→ **EXERCISE DESCRIPTION**:
Reproduce the whole listing below without its pictures, exactly as written.

→ **MATERIAL FOR THE TASK**:
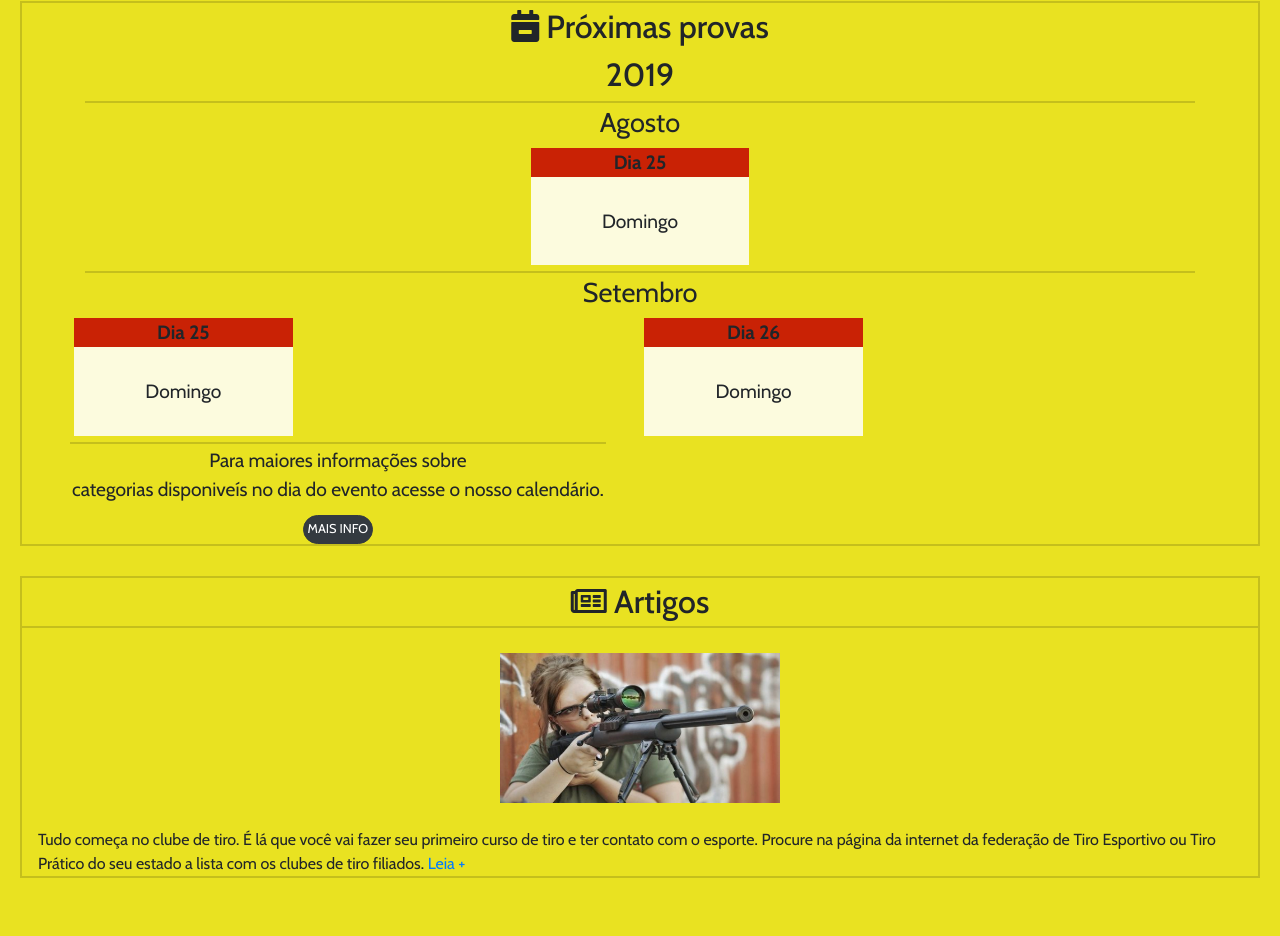
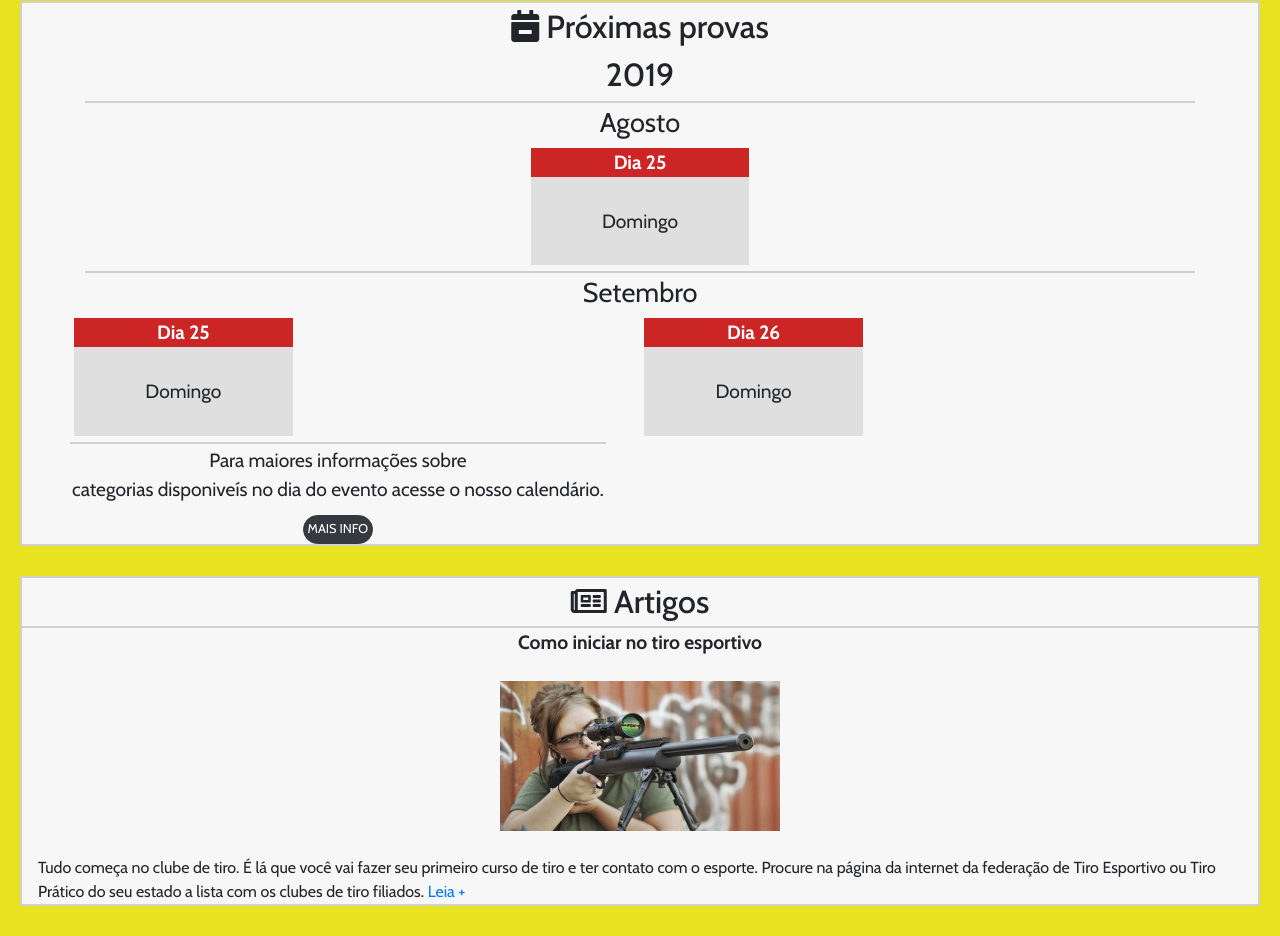
Before and after one commit to lucas-stellet/clubetirosf, a website: page index.html in a window 1280 px wide. Shown: the part 1431-2367 px from the top of the page. Before the commit the page ends 2339 px from the top, so only its background shows below. Drawn offline with nearby package versions, Linux system fonts and the light colour scheme.

Commit message:
Alteração da cor do background dos cards.

```diff
--- a/assets/css/custom.css
+++ b/assets/css/custom.css
@@ -62,6 +62,7 @@ p {
 .utilities {
     margin: 20px;
     border: 2px solid rgba(0, 0, 0, 0.158);
+    background: #f7f7f7;
 }
 .utilities-item {
     padding: 10px;
@@ -76,7 +77,7 @@ p {
     margin: 30px 20px;
     text-align: center;
     border: 2px solid rgba(0, 0, 0, 0.158);
-    background: rgb(233, 226, 33);
+    background: #f7f7f7;
 }
 
 .next-events-title {
@@ -101,10 +102,15 @@ p {
     background: rgba(195, 1, 1, 0.85);
 }
 
+.next-events-date p {
+    color: white;
+}
+
 .next-events-weekday {
-    background:rgba(255, 255, 255, 0.85);
+    background:rgba(218, 218, 218, 0.8);
     padding: 30px;
 }
+
 
 .next-events-footer {
     border-top: 2px solid rgba(0, 0, 0, 0.158);
@@ -134,13 +140,19 @@ p {
     margin: 30px 20px;
     text-align: center;
     border: 2px solid rgba(0, 0, 0, 0.158);
-    background: rgb(233, 226, 33);
+    background: #f7f7f7;
+}
+
+.articles-header p{
+    font-size: 2rem;
+    font-weight: 500;
+    border-bottom: 2px solid rgba(0, 0, 0, 0.158);
 }
 
 .articles-title p{
-    font-size: 2rem;
-    font-weight: 500;
-    border-bottom: 2px solid rgba(0, 0, 0, 0.158);
+    font-size: 1.2rem;
+    font-weight: bolder;
+    padding: 0px 6px;
 }
 
 .articles-img img {
--- a/index.html
+++ b/index.html
@@ -221,13 +221,18 @@
         <!-- ARTICLES -->
         <section class="articles">
             <div class="row">
-                <div class="col-12 articles-title">
+                <div class="col-12 articles-header">
                     <p><i class="far fa-newspaper"></i> Artigos</p>
                 </div>
             </div>
-            <div class="row ">
+            <div class="row">
+                    <div class="col-12 articles-title">
+                        <p>Como iniciar no tiro esportivo</p>
+                    </div>
+                </div>
+            <div class="row">
                 <div class="col-12 articles-img">
-                    <img src="/assets/img/woman-sniper.jpg" alt="">
+                    <img src="/assets/img/woman-sniper.jpg" alt="mulher mirando através de um rifle">
                 </div>
             </div>
             <div class="row">
```
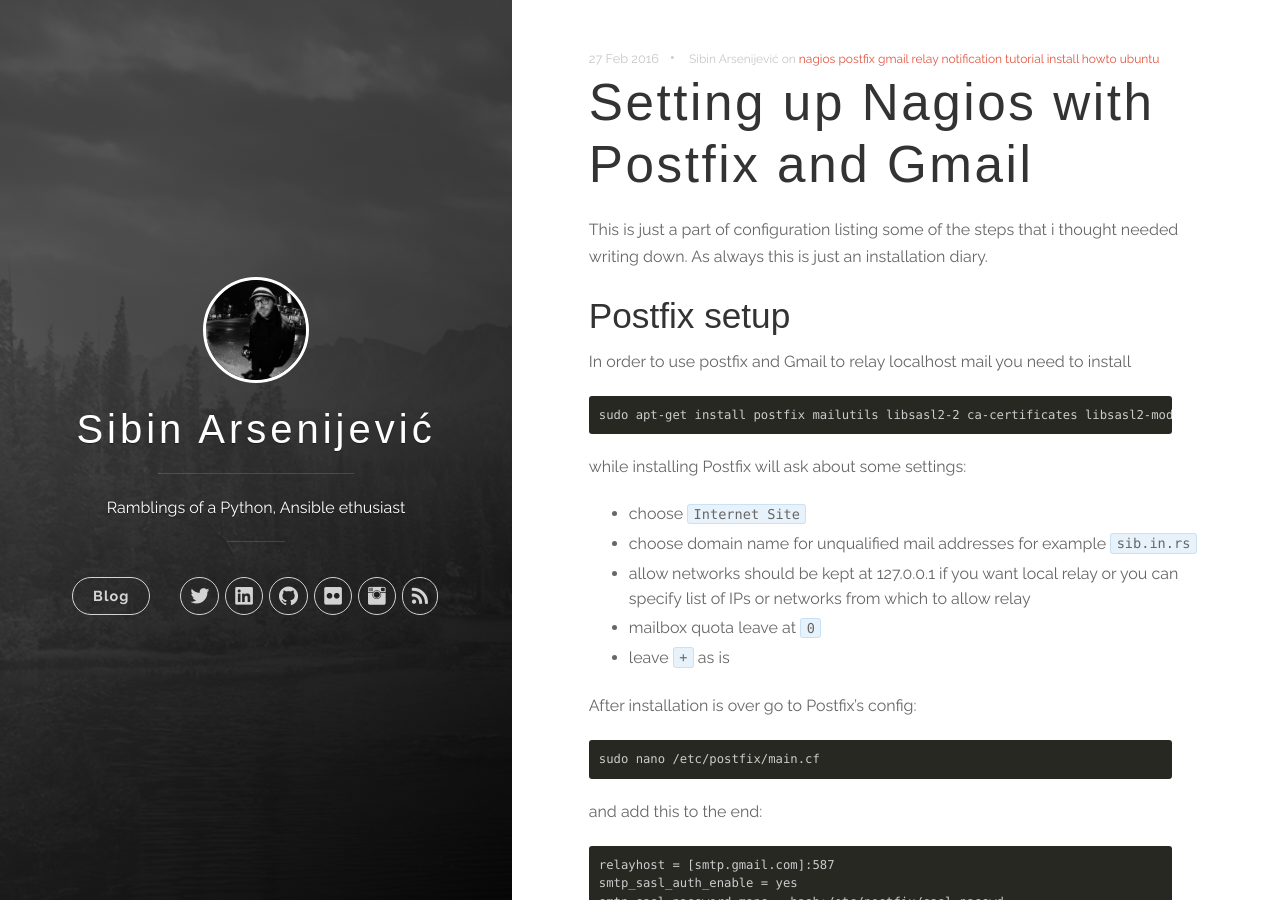
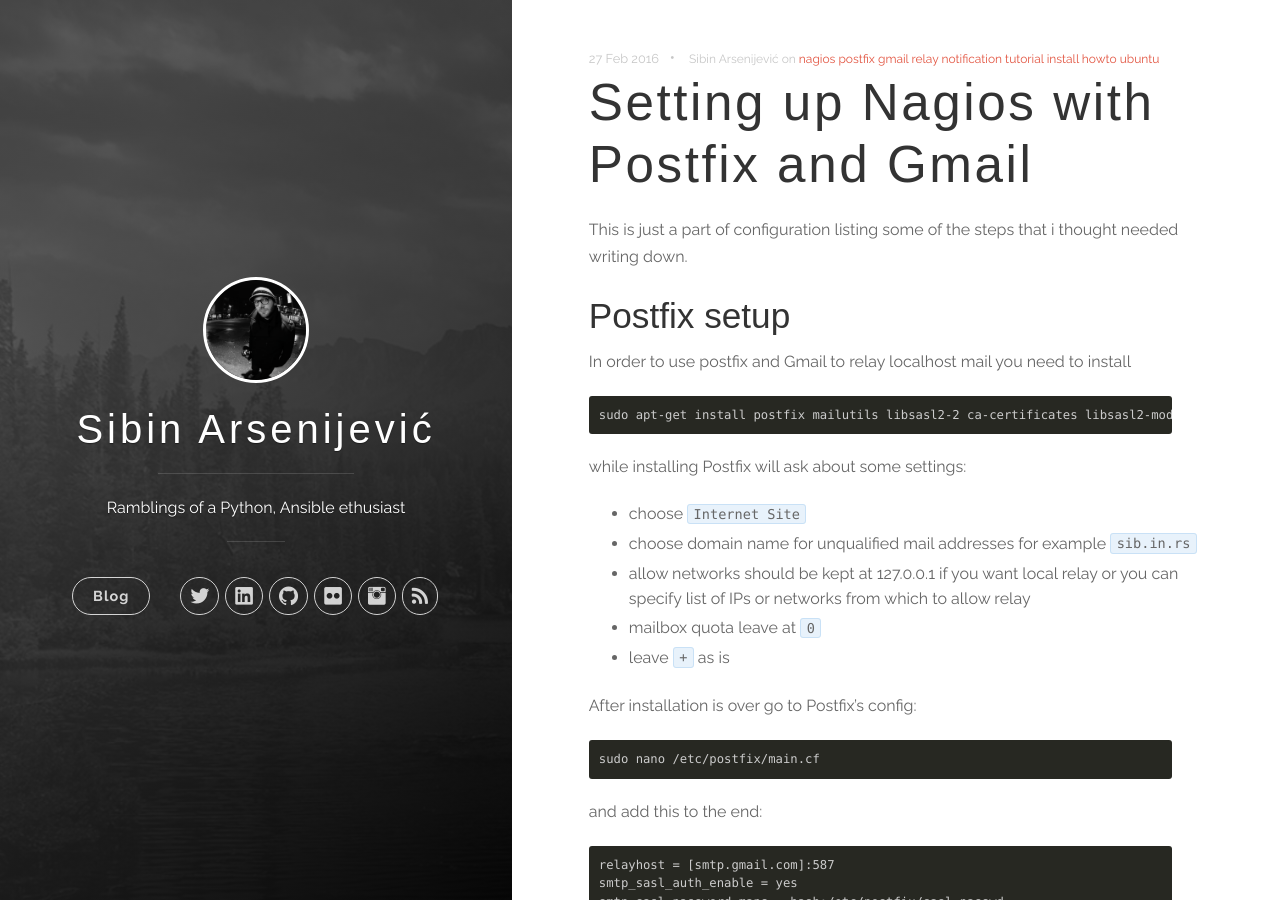
Before and after one commit to asibin/asibin.github.io, a Jekyll site: the page built from jekyll-uno/_posts/2016-02-27-nagios-postfix-gmail.markdown, in a window 1280 px wide and 900 px high. Built offline with Jekyll 4.4.1, drawn with Linux system fonts in a browser that asks for light colours; nearby versions of some CDN libraries; part of the change alters nothing that is shown.

```diff
--- a/jekyll-uno/_includes/head.html
+++ b/jekyll-uno/_includes/head.html
@@ -4,6 +4,9 @@
   <meta http-equiv="X-UA-Compatible" content="IE=edge">
 
   <title>{% if page.title %}{{ page.title }}{% else %}{{ site.title }}{% endif %}</title>
+  <meta http-equiv="Cache-Control" content="no-cache, no-store, must-revalidate" />
+  <meta http-equiv="Pragma" content="no-cache" />
+  <meta http-equiv="Expires" content="0" />
   <meta name="description" content="{{ site.description }}">
   <meta name="author" content="{{ site.author.name }}">
   <meta name="HandheldFriendly" content="True">
--- a/jekyll-uno/_posts/2016-02-27-nagios-postfix-gmail.markdown
+++ b/jekyll-uno/_posts/2016-02-27-nagios-postfix-gmail.markdown
@@ -7,8 +7,6 @@ tags: [nagios, postfix, gmail, relay, notification, tutorial, install, howto, ub
 ---
 
 This is just a part of configuration listing some of the steps that i thought needed writing down.
-As always this is just an installation diary.
-
 
 ## Postfix setup
 
```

→ **ANSWER TO THIS EXERCISE**:
Before and after one commit to lucas-stellet/clubetirosf, a website: page index.html in a window 1280 px wide. Shown: the part 1431-2367 px from the top of the page. Before the commit the page ends 2339 px from the top, so only its background shows below. Drawn offline with nearby package versions, Linux system fonts and the light colour scheme.

Commit message:
Alteração da cor do background dos cards.

```diff
--- a/assets/css/custom.css
+++ b/assets/css/custom.css
@@ -62,6 +62,7 @@ p {
 .utilities {
     margin: 20px;
     border: 2px solid rgba(0, 0, 0, 0.158);
+    background: #f7f7f7;
 }
 .utilities-item {
     padding: 10px;
@@ -76,7 +77,7 @@ p {
     margin: 30px 20px;
     text-align: center;
     border: 2px solid rgba(0, 0, 0, 0.158);
-    background: rgb(233, 226, 33);
+    background: #f7f7f7;
 }
 
 .next-events-title {
@@ -101,10 +102,15 @@ p {
     background: rgba(195, 1, 1, 0.85);
 }
 
+.next-events-date p {
+    color: white;
+}
+
 .next-events-weekday {
-    background:rgba(255, 255, 255, 0.85);
+    background:rgba(218, 218, 218, 0.8);
     padding: 30px;
 }
+
 
 .next-events-footer {
     border-top: 2px solid rgba(0, 0, 0, 0.158);
@@ -134,13 +140,19 @@ p {
     margin: 30px 20px;
     text-align: center;
     border: 2px solid rgba(0, 0, 0, 0.158);
-    background: rgb(233, 226, 33);
+    background: #f7f7f7;
+}
+
+.articles-header p{
+    font-size: 2rem;
+    font-weight: 500;
+    border-bottom: 2px solid rgba(0, 0, 0, 0.158);
 }
 
 .articles-title p{
-    font-size: 2rem;
-    font-weight: 500;
-    border-bottom: 2px solid rgba(0, 0, 0, 0.158);
+    font-size: 1.2rem;
+    font-weight: bolder;
+    padding: 0px 6px;
 }
 
 .articles-img img {
--- a/index.html
+++ b/index.html
@@ -221,13 +221,18 @@
         <!-- ARTICLES -->
         <section class="articles">
             <div class="row">
-                <div class="col-12 articles-title">
+                <div class="col-12 articles-header">
                     <p><i class="far fa-newspaper"></i> Artigos</p>
                 </div>
             </div>
-            <div class="row ">
+            <div class="row">
+                    <div class="col-12 articles-title">
+                        <p>Como iniciar no tiro esportivo</p>
+                    </div>
+                </div>
+            <div class="row">
                 <div class="col-12 articles-img">
-                    <img src="/assets/img/woman-sniper.jpg" alt="">
+                    <img src="/assets/img/woman-sniper.jpg" alt="mulher mirando através de um rifle">
                 </div>
             </div>
             <div class="row">
```
Before and after one commit to asibin/asibin.github.io, a Jekyll site: the page built from jekyll-uno/_posts/2016-02-27-nagios-postfix-gmail.markdown, in a window 1280 px wide and 900 px high. Built offline with Jekyll 4.4.1, drawn with Linux system fonts in a browser that asks for light colours; nearby versions of some CDN libraries; part of the change alters nothing that is shown.

```diff
--- a/jekyll-uno/_includes/head.html
+++ b/jekyll-uno/_includes/head.html
@@ -4,6 +4,9 @@
   <meta http-equiv="X-UA-Compatible" content="IE=edge">
 
   <title>{% if page.title %}{{ page.title }}{% else %}{{ site.title }}{% endif %}</title>
+  <meta http-equiv="Cache-Control" content="no-cache, no-store, must-revalidate" />
+  <meta http-equiv="Pragma" content="no-cache" />
+  <meta http-equiv="Expires" content="0" />
   <meta name="description" content="{{ site.description }}">
   <meta name="author" content="{{ site.author.name }}">
   <meta name="HandheldFriendly" content="True">
--- a/jekyll-uno/_posts/2016-02-27-nagios-postfix-gmail.markdown
+++ b/jekyll-uno/_posts/2016-02-27-nagios-postfix-gmail.markdown
@@ -7,8 +7,6 @@ tags: [nagios, postfix, gmail, relay, notification, tutorial, install, howto, ub
 ---
 
 This is just a part of configuration listing some of the steps that i thought needed writing down.
-As always this is just an installation diary.
-
 
 ## Postfix setup
 
```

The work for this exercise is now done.